Problem description: Please copy every line of the data in which the string "absolute" appears.

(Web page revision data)

***

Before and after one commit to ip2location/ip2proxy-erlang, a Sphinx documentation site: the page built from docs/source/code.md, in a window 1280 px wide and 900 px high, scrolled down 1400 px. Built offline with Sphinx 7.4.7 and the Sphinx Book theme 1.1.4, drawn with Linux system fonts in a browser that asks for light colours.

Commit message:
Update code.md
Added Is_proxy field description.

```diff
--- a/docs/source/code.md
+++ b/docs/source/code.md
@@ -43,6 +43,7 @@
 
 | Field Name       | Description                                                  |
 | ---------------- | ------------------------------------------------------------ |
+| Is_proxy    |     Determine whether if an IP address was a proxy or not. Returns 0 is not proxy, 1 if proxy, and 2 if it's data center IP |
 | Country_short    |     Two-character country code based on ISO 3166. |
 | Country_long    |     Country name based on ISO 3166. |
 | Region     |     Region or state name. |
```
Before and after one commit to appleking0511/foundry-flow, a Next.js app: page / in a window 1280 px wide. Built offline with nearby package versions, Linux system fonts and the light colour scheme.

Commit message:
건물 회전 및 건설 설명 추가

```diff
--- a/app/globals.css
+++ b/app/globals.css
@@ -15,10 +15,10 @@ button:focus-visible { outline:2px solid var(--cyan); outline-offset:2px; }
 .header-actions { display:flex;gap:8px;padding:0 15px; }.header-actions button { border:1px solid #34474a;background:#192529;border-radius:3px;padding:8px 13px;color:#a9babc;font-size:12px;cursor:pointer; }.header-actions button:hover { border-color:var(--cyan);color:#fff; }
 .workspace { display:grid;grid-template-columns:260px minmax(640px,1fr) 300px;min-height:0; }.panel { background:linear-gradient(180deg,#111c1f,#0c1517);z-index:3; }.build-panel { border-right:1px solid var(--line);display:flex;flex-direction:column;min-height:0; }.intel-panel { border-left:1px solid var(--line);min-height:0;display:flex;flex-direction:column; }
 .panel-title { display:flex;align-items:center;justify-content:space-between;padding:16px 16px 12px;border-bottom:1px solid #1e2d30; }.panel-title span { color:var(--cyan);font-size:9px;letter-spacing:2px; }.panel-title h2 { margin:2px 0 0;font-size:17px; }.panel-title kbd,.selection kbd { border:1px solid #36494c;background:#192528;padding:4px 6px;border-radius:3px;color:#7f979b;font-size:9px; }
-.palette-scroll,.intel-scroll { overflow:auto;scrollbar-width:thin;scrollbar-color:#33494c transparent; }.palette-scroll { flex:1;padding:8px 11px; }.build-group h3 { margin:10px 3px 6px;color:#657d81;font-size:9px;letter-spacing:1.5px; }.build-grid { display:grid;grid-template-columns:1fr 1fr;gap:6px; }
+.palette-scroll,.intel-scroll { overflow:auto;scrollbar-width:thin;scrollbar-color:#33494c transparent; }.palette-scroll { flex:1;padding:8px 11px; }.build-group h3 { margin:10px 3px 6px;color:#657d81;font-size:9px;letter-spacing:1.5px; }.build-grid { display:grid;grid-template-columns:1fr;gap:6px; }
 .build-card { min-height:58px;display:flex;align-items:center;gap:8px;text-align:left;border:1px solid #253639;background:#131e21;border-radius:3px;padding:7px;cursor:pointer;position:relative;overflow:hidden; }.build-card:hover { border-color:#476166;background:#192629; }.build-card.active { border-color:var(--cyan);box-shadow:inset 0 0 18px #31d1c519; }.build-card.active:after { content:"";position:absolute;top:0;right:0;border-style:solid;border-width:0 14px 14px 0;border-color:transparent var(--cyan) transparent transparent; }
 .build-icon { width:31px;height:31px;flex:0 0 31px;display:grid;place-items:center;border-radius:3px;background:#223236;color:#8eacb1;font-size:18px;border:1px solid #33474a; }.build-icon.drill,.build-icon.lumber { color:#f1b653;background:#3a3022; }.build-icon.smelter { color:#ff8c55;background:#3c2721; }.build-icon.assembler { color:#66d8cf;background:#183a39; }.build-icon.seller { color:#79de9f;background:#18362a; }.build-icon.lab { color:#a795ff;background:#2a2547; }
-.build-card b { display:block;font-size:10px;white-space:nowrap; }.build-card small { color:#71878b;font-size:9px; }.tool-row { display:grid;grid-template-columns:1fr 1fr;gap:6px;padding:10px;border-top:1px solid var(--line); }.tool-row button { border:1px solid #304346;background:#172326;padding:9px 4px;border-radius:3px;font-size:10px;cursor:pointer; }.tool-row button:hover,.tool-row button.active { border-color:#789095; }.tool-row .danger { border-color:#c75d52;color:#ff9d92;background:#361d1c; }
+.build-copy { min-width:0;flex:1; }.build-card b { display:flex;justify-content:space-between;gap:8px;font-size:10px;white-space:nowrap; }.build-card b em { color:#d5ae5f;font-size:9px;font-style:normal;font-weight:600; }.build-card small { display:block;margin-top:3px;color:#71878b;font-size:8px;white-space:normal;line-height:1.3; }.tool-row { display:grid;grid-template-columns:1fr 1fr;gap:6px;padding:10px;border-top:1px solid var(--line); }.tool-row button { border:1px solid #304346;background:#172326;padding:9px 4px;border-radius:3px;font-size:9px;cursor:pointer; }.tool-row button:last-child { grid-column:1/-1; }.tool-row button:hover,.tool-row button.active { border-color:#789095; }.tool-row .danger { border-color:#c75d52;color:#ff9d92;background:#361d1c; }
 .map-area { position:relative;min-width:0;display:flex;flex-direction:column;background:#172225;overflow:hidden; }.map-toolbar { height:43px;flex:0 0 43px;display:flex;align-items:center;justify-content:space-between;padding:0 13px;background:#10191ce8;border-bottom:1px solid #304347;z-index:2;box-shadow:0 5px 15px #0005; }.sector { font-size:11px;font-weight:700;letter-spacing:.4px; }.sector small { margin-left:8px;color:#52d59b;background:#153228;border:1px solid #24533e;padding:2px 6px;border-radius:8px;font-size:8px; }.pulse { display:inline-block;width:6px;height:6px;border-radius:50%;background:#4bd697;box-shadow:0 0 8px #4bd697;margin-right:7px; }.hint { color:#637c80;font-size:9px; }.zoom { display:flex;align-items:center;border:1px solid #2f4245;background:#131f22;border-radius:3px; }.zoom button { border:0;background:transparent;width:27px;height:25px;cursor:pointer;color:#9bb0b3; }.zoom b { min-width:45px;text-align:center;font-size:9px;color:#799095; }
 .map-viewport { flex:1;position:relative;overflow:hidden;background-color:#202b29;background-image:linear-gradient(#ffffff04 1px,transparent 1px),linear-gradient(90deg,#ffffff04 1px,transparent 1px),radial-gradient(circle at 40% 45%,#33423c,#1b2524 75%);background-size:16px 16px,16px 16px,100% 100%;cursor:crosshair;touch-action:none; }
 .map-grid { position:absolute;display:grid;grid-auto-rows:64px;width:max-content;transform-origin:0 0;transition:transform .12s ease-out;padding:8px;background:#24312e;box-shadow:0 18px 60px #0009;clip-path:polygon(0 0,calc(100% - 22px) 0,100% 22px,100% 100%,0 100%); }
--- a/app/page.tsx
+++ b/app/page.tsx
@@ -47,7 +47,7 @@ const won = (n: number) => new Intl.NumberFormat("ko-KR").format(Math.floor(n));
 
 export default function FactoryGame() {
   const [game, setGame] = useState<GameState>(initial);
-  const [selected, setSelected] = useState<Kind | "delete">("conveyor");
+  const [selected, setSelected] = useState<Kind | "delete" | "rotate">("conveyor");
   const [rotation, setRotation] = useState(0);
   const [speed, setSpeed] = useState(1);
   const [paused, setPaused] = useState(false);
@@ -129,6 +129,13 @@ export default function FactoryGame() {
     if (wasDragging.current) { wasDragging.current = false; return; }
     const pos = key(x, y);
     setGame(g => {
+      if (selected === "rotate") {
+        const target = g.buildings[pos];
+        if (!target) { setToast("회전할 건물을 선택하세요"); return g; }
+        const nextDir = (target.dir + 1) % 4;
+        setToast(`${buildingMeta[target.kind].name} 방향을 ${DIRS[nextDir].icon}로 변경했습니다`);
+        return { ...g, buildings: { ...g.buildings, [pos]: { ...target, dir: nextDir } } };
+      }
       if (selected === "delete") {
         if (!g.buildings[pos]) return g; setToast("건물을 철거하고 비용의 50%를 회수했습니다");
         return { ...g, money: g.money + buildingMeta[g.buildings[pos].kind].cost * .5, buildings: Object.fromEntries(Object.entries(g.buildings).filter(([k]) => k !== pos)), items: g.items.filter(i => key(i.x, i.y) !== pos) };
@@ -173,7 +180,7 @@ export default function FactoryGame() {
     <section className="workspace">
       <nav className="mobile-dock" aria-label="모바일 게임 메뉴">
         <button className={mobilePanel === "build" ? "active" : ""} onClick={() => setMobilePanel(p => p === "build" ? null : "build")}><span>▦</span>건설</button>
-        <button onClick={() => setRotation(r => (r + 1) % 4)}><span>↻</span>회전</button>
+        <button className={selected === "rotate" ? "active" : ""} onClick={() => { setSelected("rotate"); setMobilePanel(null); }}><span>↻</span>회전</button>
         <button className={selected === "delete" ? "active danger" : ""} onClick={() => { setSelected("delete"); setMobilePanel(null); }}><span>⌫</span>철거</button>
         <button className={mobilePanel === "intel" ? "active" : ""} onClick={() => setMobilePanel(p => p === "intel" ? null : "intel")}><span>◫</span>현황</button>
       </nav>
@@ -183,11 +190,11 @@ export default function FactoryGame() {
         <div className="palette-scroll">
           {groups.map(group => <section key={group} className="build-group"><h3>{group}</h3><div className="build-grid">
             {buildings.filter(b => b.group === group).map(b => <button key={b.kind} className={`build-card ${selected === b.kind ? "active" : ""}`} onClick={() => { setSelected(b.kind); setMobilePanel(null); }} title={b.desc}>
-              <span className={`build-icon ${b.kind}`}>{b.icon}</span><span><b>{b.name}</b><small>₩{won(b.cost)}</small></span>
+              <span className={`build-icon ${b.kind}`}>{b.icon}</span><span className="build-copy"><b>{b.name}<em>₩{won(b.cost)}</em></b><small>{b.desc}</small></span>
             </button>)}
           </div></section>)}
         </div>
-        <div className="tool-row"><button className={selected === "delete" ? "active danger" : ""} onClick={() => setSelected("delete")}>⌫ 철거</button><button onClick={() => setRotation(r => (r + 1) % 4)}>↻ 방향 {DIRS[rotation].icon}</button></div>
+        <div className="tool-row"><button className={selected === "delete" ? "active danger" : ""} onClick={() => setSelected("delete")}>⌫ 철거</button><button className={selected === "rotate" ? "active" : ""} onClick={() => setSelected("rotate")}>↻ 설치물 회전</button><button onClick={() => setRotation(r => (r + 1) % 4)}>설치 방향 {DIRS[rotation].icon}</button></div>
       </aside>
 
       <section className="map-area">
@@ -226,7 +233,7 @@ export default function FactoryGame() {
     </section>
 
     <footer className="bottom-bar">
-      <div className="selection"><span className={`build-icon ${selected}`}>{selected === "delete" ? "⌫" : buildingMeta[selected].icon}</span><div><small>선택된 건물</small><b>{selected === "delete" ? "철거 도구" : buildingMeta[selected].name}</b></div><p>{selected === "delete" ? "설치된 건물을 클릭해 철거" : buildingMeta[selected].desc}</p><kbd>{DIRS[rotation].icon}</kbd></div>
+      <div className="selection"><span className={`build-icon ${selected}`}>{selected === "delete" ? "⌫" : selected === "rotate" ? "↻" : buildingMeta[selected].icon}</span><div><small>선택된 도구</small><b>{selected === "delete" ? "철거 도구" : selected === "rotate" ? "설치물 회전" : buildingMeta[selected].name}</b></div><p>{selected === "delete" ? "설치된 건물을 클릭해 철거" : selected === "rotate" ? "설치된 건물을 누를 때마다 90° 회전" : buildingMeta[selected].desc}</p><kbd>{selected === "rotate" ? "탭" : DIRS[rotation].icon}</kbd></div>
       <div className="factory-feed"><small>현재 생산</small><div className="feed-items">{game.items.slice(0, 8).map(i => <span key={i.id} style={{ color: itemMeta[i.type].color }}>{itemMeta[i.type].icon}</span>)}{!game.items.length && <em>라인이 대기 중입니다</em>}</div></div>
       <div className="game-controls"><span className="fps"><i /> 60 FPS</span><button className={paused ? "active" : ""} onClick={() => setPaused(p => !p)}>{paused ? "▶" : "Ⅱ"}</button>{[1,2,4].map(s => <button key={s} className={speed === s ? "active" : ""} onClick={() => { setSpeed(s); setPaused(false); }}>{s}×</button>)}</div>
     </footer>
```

***

Task output:
 .build-card { min-height:58px;display:flex;align-items:center;gap:8px;text-align:left;border:1px solid #253639;background:#131e21;border-radius:3px;padding:7px;cursor:pointer;position:relative;overflow:hidden; }.build-card:hover { border-color:#476166;background:#192629; }.build-card.active { border-color:var(--cyan);box-shadow:inset 0 0 18px #31d1c519; }.build-card.active:after { content:"";position:absolute;top:0;right:0;border-style:solid;border-width:0 14px 14px 0;border-color:transparent var(--cyan) transparent transparent; }
 .map-grid { position:absolute;display:grid;grid-auto-rows:64px;width:max-content;transform-origin:0 0;transition:transform .12s ease-out;padding:8px;background:#24312e;box-shadow:0 18px 60px #0009;clip-path:polygon(0 0,calc(100% - 22px) 0,100% 22px,100% 100%,0 100%); }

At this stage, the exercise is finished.